GSA Annual Meeting in Phoenix, Arizona, USA - 2019

Paper No. 100-13
Presentation Time: 9:00 AM-6:30 PM


SNYDER, Jonah1, LAMBERT, Trevor2, CHAPPELL, J. Caleb3 and KREKELER, Mark P.S.3, (1)Geology & Environmental Earth Sciences, Miami University, 501 E. High St., Oxford, OH 45056, (2)Department of Geology & Environmental Earth Sciences, Miami University - Hamilton, 1601 University Blvd., Hamilton, OH 45011, (3)Geology and Environmental Earth Science, Miami University, 118 Shideler hall, 250 S. Patterson Ave, Oxford, OH 45056

Finding and best utilizing mineral resources that can support alternative energy sources such as photovoltaic cells is critical for the U.S. to move toward a more efficient and distributed power system. Quartzite can be an economically viable source of silicon for solar cells, and the purity of the silicon being used is correlated to the efficiency of the solar cell. The purer the silicon is, the more efficient the cell will be. Sorting quartzite that is mined or searching for high purity quartzite as a resource can be expedited by the use of reflective spectroscopy and/ or hyperspectral remote sensing.
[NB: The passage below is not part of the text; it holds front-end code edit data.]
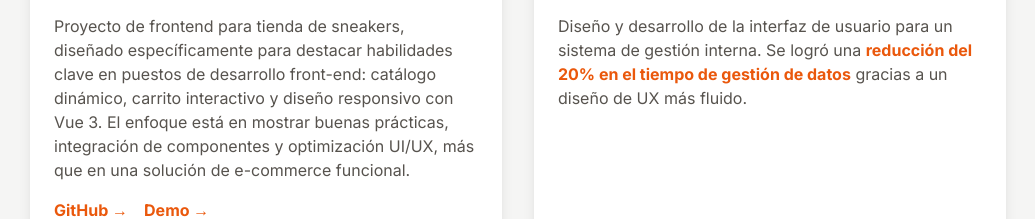
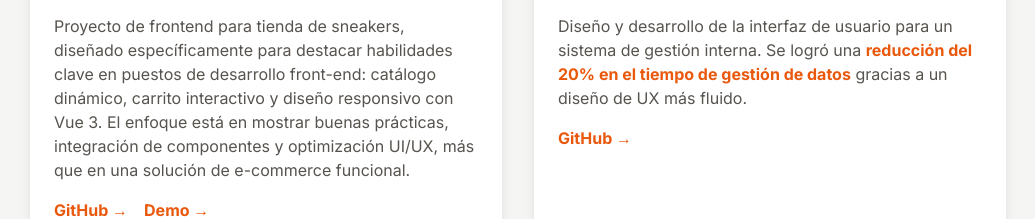
Before and after one commit to juanhernandez11/portafolio_front, a plain HTML site: page index.html in a window 1280 px wide. Shown: the part 4386-4605 px from the top of the page, without its empty margins (122-1157 px from the left). Drawn offline with nearby package versions, Linux system fonts and the light colour scheme.

Commit message:
Add GitHub link for internal management system project in portfolio

```diff
--- a/index.html
+++ b/index.html
@@ -366,6 +366,9 @@
                         <p class="text-stone-600 mb-4">
                             Diseño y desarrollo de la interfaz de usuario para un sistema de gestión interna. Se logró una <strong class="text-orange-600">reducción del 20% en el tiempo de gestión de datos</strong> gracias a un diseño de UX más fluido.
                         </p>
+                        <div class="flex gap-4">
+                            <a href="https://github.com/juanhernandez11/inventario.mvc" class="text-orange-600 font-semibold hover:underline">GitHub →</a>
+                        </div>
                     </div>
                 </article>
 
```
Samples of the Ordovician Eureka quartzite from east central Idaho were examined using an ASD Fieldspec 4 spectroradiometer using a contact probe. This enables an estimation of a correlation between what was measured on the device and the known purity of the samples of quartzite. Samples used included a range of highest purity to more iron oxide-rich samples. Multiple spectra were obtained in a controlled lab environment for each sample under both dry and wet conditions. Significant variation of the spectra of samples was observed suggesting that it is possible to classify high silica rock from less pure materials. This is largely a function of the iron oxide features in the upper visible and the near infrared portions of the spectrum combined with hydroxyl features. Surface texture and water saturation impact spectra but minimally for sorting and classification purposes. Spectral properties correlate reasonably well with known chemical composition determined by inductively coupled plasma – optical emission spectroscopy and bulk mineralogy by scanning electron microscopy and powder X-ray diffraction. The end of goal of this testing, to see if one could use hyperspectral sensing to look at large areas and determine the silicon content to know if it would be worthwhile mining, is supported. The technique is also suitable for production sorting.